▶ WHAT YOU SHOULD DO:
From the listing below, copy every line with the word "enemy".

▶ DATA TO PROCESS:
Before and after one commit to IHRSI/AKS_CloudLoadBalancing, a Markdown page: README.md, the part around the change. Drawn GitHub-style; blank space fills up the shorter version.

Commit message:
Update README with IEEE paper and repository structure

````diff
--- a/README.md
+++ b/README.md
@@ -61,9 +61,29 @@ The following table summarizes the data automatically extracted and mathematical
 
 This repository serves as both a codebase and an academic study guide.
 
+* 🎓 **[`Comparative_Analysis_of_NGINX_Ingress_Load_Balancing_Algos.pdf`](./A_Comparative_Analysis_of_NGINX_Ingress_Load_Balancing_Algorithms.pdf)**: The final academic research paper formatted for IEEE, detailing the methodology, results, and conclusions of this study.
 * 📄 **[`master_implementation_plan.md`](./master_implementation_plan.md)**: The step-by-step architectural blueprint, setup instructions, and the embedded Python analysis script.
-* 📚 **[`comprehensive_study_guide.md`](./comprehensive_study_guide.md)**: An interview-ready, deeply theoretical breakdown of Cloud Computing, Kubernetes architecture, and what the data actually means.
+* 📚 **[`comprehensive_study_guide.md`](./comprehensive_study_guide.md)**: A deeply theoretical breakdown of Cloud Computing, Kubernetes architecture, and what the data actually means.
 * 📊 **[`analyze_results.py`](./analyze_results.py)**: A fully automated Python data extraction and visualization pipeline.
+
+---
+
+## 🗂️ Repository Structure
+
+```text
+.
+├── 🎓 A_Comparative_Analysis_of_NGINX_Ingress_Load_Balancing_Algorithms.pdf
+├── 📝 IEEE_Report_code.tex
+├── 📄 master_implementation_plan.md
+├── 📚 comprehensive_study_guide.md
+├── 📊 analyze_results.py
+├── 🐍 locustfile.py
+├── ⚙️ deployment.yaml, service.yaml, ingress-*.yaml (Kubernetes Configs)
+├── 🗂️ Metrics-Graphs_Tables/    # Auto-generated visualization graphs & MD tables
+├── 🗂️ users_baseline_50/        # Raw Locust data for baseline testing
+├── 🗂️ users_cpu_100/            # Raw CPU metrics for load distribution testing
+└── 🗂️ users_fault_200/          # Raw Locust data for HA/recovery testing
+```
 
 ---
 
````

---

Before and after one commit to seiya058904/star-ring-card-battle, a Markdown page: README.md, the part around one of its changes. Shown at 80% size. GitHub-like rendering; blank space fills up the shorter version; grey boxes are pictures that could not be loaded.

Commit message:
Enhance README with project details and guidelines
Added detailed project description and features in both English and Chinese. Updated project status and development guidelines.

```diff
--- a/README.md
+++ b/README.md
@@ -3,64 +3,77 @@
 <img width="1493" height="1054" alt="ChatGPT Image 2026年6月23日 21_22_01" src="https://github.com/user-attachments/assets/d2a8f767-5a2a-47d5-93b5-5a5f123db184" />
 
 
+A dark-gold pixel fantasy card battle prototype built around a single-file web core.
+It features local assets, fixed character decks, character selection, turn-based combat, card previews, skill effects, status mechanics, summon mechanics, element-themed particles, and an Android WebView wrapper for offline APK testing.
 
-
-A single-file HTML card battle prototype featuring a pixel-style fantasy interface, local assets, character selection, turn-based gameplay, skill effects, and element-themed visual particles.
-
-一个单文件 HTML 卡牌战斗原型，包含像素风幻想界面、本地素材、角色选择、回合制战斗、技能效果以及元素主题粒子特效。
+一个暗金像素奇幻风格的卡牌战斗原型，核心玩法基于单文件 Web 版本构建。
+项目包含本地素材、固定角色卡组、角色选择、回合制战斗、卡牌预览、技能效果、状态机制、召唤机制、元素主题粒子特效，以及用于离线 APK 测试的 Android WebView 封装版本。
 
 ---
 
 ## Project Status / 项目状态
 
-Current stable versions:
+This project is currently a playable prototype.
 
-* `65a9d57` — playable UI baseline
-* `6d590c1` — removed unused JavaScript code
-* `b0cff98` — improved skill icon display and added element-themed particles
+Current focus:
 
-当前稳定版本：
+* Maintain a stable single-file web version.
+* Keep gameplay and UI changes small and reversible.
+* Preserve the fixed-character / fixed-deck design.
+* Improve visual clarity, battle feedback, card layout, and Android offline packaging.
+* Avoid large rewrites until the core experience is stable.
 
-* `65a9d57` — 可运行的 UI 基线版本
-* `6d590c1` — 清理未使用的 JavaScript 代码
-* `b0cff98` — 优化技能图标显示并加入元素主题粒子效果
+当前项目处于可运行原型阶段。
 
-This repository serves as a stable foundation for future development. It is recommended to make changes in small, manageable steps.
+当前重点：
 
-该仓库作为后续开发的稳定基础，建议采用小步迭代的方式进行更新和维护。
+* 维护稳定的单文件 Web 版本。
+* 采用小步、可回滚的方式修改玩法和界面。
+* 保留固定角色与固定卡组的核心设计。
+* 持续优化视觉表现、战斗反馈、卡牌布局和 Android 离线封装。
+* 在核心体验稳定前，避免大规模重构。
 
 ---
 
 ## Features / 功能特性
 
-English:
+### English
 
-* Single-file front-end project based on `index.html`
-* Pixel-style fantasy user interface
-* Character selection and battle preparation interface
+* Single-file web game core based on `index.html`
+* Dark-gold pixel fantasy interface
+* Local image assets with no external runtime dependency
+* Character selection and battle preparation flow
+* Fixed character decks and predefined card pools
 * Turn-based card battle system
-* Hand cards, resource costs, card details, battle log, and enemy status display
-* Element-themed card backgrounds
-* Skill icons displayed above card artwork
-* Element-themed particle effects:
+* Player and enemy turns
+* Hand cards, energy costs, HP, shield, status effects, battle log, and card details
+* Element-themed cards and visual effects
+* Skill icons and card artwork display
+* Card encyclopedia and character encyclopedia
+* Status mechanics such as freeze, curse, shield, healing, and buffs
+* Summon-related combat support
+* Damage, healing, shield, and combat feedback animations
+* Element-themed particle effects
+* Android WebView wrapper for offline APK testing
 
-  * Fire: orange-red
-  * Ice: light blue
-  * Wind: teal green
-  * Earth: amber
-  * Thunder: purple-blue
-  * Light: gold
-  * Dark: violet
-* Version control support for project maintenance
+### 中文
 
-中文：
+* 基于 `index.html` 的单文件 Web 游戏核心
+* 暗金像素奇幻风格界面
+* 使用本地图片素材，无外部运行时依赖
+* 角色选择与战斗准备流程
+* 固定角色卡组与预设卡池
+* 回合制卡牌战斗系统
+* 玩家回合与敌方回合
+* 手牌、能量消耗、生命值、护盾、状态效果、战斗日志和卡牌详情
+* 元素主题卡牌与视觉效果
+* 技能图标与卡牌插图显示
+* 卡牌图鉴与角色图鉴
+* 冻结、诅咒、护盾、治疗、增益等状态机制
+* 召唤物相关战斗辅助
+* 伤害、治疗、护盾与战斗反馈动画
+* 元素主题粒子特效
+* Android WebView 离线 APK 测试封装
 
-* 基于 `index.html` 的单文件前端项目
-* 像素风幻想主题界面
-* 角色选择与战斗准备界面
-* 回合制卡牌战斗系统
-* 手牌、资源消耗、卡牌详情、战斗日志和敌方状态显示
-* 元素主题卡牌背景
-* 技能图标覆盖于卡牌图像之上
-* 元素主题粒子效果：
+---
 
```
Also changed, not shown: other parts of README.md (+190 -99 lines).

▶ ANSWER SECTION:
-* Hand cards, resource costs, card details, battle log, and enemy status display
+* Player and enemy turns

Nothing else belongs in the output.